2012 Social Media Predictions
1.Where does the future of social networking lie? Google+, or Facebook?
Google+ is no longer new but compared to Facebook it’s still in its infancy. The initial joining rates amazed everyone when Google+ first launched, but it still doesn’t seem to have impacted Facebook in any meaningful way. However, Google is not giving up without a fight. Circles are a fantastic concept. They are at the very core of Google+, and address one of the biggest problems with Facebook: allowing you to control who sees what. Not everyone wants to see pictures of you and your friends, so new features such as Volume Control essentially let you turn the volume up or down on your various streams to customise what you get to see. This makes it easy to modify your stream; if your family and friends are getting too noisy, you can just turn them down. Such great new features keep rolling off the Google+ production line, making it better all the time. So where does the future of social networking lie? Google+ or Facebook?

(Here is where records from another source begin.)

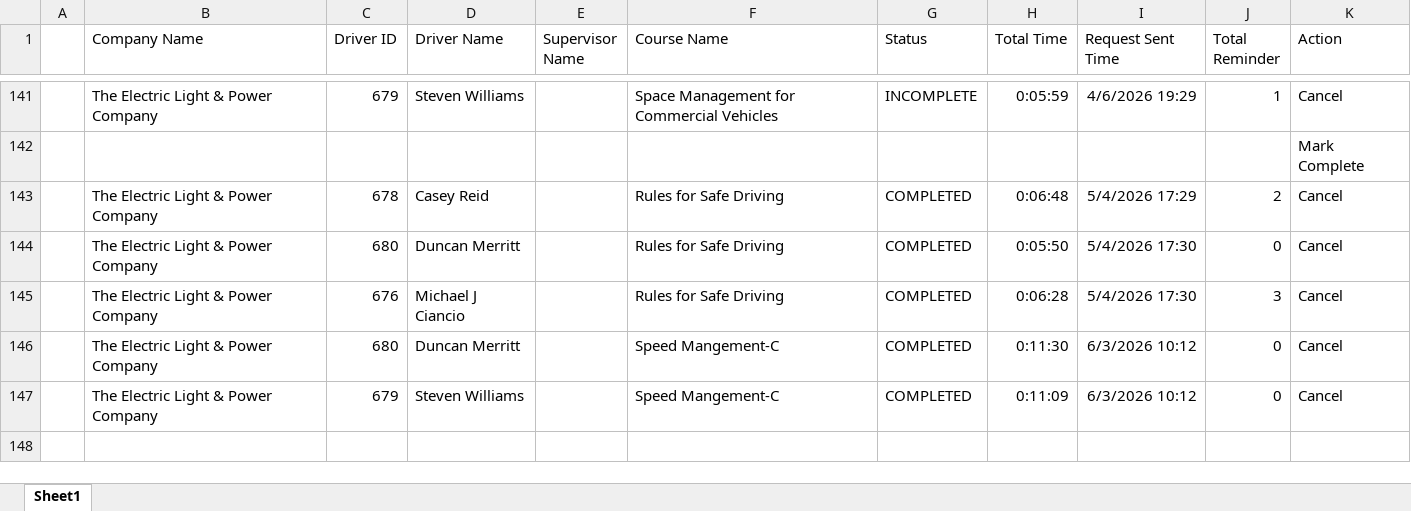
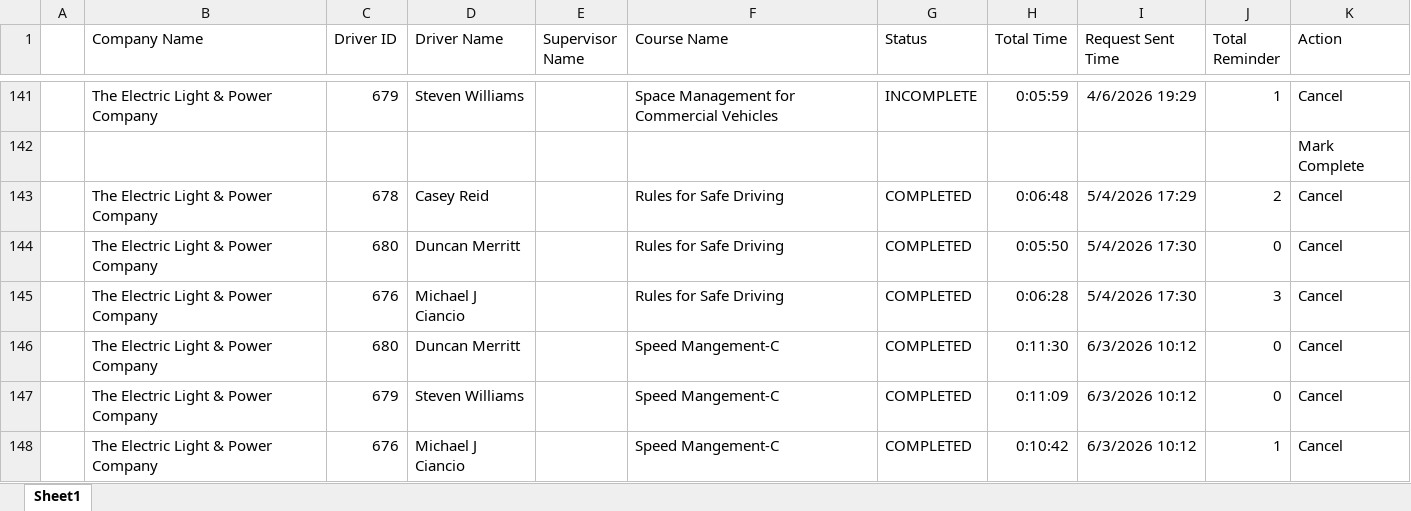
Before and after one commit to jmullins-DEN/The-Electric-Light-and-Power-Company, an Excel workbook: training.xlsx, sheet Sheet1, drawn as a sheet; only a part is shown, gaps mark what is left out; values as stored, in another font and other column widths than the file's, no borders; the diff names each change by its address in the sheet, - before the commit and + after, or states it on an @@ line.

Commit message:
Add files via upload

```diff
--- a/training.xlsx (sheet Sheet1)
+++ b/training.xlsx (sheet Sheet1)
+row 148:  | The Electric Light & Power Company | 676 | Michael J Ciancio |  | Speed Mangement-C | COMPLETED | 0:10:42 | 6/3/2026 10:12 | 1 | Cancel
```
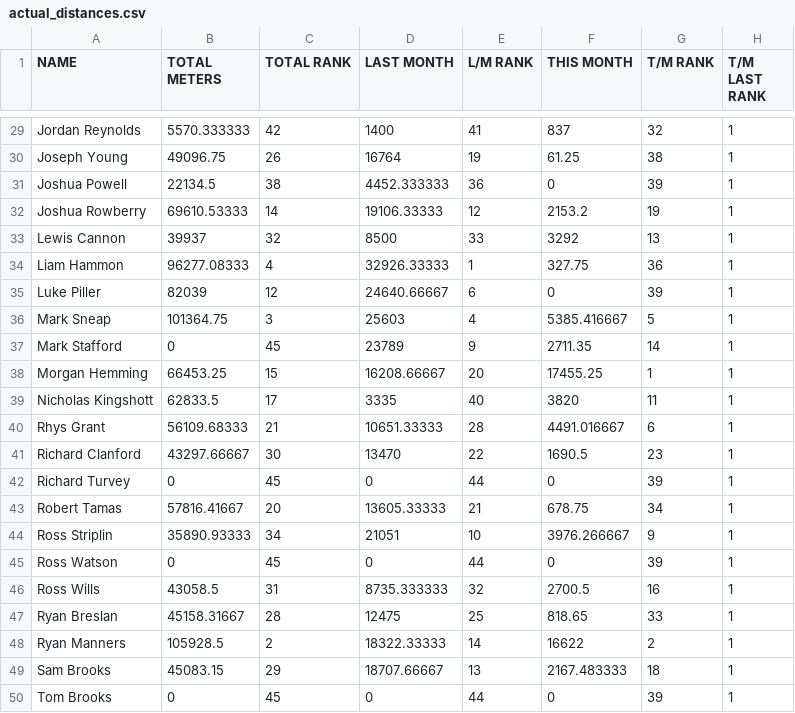
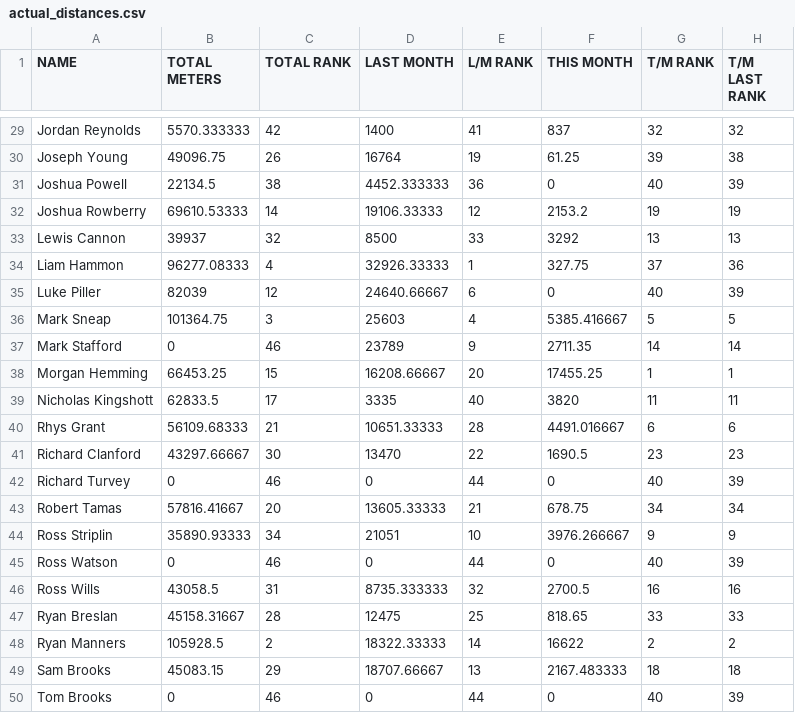
Before and after one commit to HeWearsSpandex/apps, a CSV file: bonus-metres/data/actual_distances.csv, drawn as a sheet; only a part is shown, gaps mark what is left out; the diff covers the shown part only; the diff names each change by its address in the sheet, - before the commit and + after, or states it on an @@ line.

```diff
--- a/bonus-metres/data/actual_distances.csv
+++ b/bonus-metres/data/actual_distances.csv
-H29 (T/M LAST RANK): 1
+H29 (T/M LAST RANK): 32
-G30 (T/M RANK): 38
+G30 (T/M RANK): 39
-H30 (T/M LAST RANK): 1
+H30 (T/M LAST RANK): 38
-G31 (T/M RANK): 39
+G31 (T/M RANK): 40
-H31 (T/M LAST RANK): 1
+H31 (T/M LAST RANK): 39
-H32 (T/M LAST RANK): 1
+H32 (T/M LAST RANK): 19
-H33 (T/M LAST RANK): 1
+H33 (T/M LAST RANK): 13
-G34 (T/M RANK): 36
+G34 (T/M RANK): 37
-H34 (T/M LAST RANK): 1
+H34 (T/M LAST RANK): 36
-G35 (T/M RANK): 39
+G35 (T/M RANK): 40
-H35 (T/M LAST RANK): 1
+H35 (T/M LAST RANK): 39
-H36 (T/M LAST RANK): 1
+H36 (T/M LAST RANK): 5
-C37 (TOTAL RANK): 45
+C37 (TOTAL RANK): 46
-H37 (T/M LAST RANK): 1
+H37 (T/M LAST RANK): 14
-H39 (T/M LAST RANK): 1
+H39 (T/M LAST RANK): 11
-H40 (T/M LAST RANK): 1
+H40 (T/M LAST RANK): 6
-H41 (T/M LAST RANK): 1
+H41 (T/M LAST RANK): 23
-C42 (TOTAL RANK): 45
+C42 (TOTAL RANK): 46
-G42 (T/M RANK): 39
+G42 (T/M RANK): 40
-H42 (T/M LAST RANK): 1
+H42 (T/M LAST RANK): 39
-H43 (T/M LAST RANK): 1
+H43 (T/M LAST RANK): 34
-H44 (T/M LAST RANK): 1
+H44 (T/M LAST RANK): 9
-C45 (TOTAL RANK): 45
+C45 (TOTAL RANK): 46
-G45 (T/M RANK): 39
+G45 (T/M RANK): 40
-H45 (T/M LAST RANK): 1
+H45 (T/M LAST RANK): 39
-H46 (T/M LAST RANK): 1
+H46 (T/M LAST RANK): 16
-H47 (T/M LAST RANK): 1
+H47 (T/M LAST RANK): 33
-H48 (T/M LAST RANK): 1
+H48 (T/M LAST RANK): 2
-H49 (T/M LAST RANK): 1
+H49 (T/M LAST RANK): 18
-C50 (TOTAL RANK): 45
+C50 (TOTAL RANK): 46
-G50 (T/M RANK): 39
+G50 (T/M RANK): 40
-H50 (T/M LAST RANK): 1
+H50 (T/M LAST RANK): 39
```
Also changed, not shown: 1 added row and 38 edited cells elsewhere in this file.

2. Has Twitter scuppered its future?
It’s been a great year for Twitter, it having grown to over 160 million monthly unique users worldwide along with producing a bumper collection of end of year updates that radically altered our Twitter experience. Homepages were suddenly changed, Tweet Deck is new and brands now have a home. However, Twitter amazed and outraged developers by warning them that it will severely curtail their ability to build apps that use its output.
Many feel that Facebook is revolutionising the web by allowing third-party app development while Twitter only allows you to read, write, watch and share content – everything you could already do with online content ten years ago. However, now there’s more of it and more of us. Twitter is therefore in danger of just becoming another social search engine unless 2012 is the year it allows the development of third-party party apps.
3. Quora – the next big thing or just for geeks?
Quora has been called social media’s version of Yahoo Answers. Launched in 2009, it is growing in popularity with entrepreneurs, journalists and others who want to share their expertise while marketing themselves. Users have their own profile pages, which they can also link with Facebook, that include all the questions they have answered. As with Twitter, Quora members can follow other members and vice versa.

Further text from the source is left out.